Under the proposal being made to the International Maritime Organization by eight leading shipping associations, shipowners would pay $2 per tonne of fuel oil each of their ships consumes into a newly formed international maritime research fund to help finance decarbonisation research and development projects.
They said the fund, which would be set up by the IMO, would raise about $5bn over a decade, based on the estimate that the global fleet will consume an average 250m tonnes of fuel oil annually.
“An effort of this scale is expected to be successful in identifying one or more technical pathways that can lead to the introduction of zero-emission vessels across the maritime sector by 2030 and beyond,” the associations said in the proposal, which has been seen by Lloyd’s List.
Lloyd’s List had reported last month that five major shipping associations were plotting to launch this mandatory R&D fund proposal.

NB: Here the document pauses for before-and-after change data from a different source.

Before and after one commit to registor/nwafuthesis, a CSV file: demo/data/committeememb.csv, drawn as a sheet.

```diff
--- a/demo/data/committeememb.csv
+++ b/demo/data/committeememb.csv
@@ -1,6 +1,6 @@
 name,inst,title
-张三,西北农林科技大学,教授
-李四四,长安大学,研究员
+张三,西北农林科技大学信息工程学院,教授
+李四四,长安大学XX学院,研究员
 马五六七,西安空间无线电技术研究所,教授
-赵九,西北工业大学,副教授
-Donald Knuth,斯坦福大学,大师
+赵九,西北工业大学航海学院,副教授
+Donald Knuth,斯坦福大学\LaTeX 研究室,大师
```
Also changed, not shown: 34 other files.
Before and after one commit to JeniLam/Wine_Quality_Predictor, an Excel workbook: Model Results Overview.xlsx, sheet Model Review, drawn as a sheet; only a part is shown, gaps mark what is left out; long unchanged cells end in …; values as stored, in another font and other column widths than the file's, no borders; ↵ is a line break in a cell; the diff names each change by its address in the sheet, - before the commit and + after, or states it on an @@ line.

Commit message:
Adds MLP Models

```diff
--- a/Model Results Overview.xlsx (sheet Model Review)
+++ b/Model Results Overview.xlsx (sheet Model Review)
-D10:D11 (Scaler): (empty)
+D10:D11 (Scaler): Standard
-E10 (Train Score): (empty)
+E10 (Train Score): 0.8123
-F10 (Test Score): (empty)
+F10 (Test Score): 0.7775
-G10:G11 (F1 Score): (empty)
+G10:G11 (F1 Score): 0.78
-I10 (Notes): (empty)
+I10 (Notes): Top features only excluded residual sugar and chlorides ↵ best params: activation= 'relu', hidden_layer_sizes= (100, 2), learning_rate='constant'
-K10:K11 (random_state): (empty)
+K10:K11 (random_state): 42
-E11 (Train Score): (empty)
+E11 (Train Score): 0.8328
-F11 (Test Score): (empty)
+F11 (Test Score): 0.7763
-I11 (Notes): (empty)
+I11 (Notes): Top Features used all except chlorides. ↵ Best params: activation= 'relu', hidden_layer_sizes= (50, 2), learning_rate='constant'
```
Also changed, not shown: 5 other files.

That number has since grown to eight, meaning the proposal enjoys overwhelming industry support; the associations claim they collectively account for more than 90% of the global merchant fleet.
They hope the fund can be up and running by 2023.
“Frankly, we need to do that, because the pressure created by the IMO 2050 target is so great. We really do have to start seeing the appearance of zero-carbon ships in the 2030s,” International Chamber of Shipping deputy secretary-general Simon Bennett said during a conference call on Tuesday.
Although the proposal is pencilled in for the next IMO Marine Environment Protection Committee, meeting in April 2020, Mr Bennett acknowledged the focus of regulators on the short-term emissions-reducing measures means the more detailed discussion about the fund may happen at the next MEPC in the autumn of 2020.
The fund would support a proposed International Maritime Research and Development Board, known as IMRB, which would be responsible for approving funding and managing the R&D projects on maritime decarbonisation undertaken by qualified third parties.
“The IMRB and its co-ordinated R&D programmes would help accelerate the development of low-carbon and zero-carbon emission technologies and fuel systems that are specifically tailored for maritime application, especially larger transoceanic ships,” the proposal said.
The associations suggest the IMRB and the international maritime research fund could function for a period ranging between 10 and 15 years, after which they would be dissolved. The specific dissolution date would be up to the MEPC to decide in the future.
The activity of the funded research would also focus on the potential development of prototypes and other aspects such as technical and safety issues associated with the bunkering, use and storage of new fuels.
“Commercial development of relevant technologies, fuels and related infrastructure would be the responsibility of other stakeholders such as energy producers, ports, engine manufacturers, and shipbuilders,” the proposal read.
When it comes to ships consuming low-carbon fuels or fuels with lower greenhouse gas emissions, such as liquefied natural gas, the proposal suggests that the contribution should be smaller than the $2 per tonne.
The industry bodies want to make this payment a legal requirement by amending existing conventions, or through other legal means.
They believe companies should be obliged to pay, but they added that IMO member states could encourage or require other stakeholders to also pay into the international maritime research fund.
The associations stressed that this mandatory payment is not meant to be a market-based measure on the shipping industry nor is it meant to delay the development of a market-based measure, if IMO member states eventually agree to that at some point.
“However, if this IMRB concept is taken forward by the IMO, it could potentially provide some of the architecture for the possible future development of a levy-based market-based measure for shipping, in a manner that would reduce the possibility of market distortion,” the proposal read.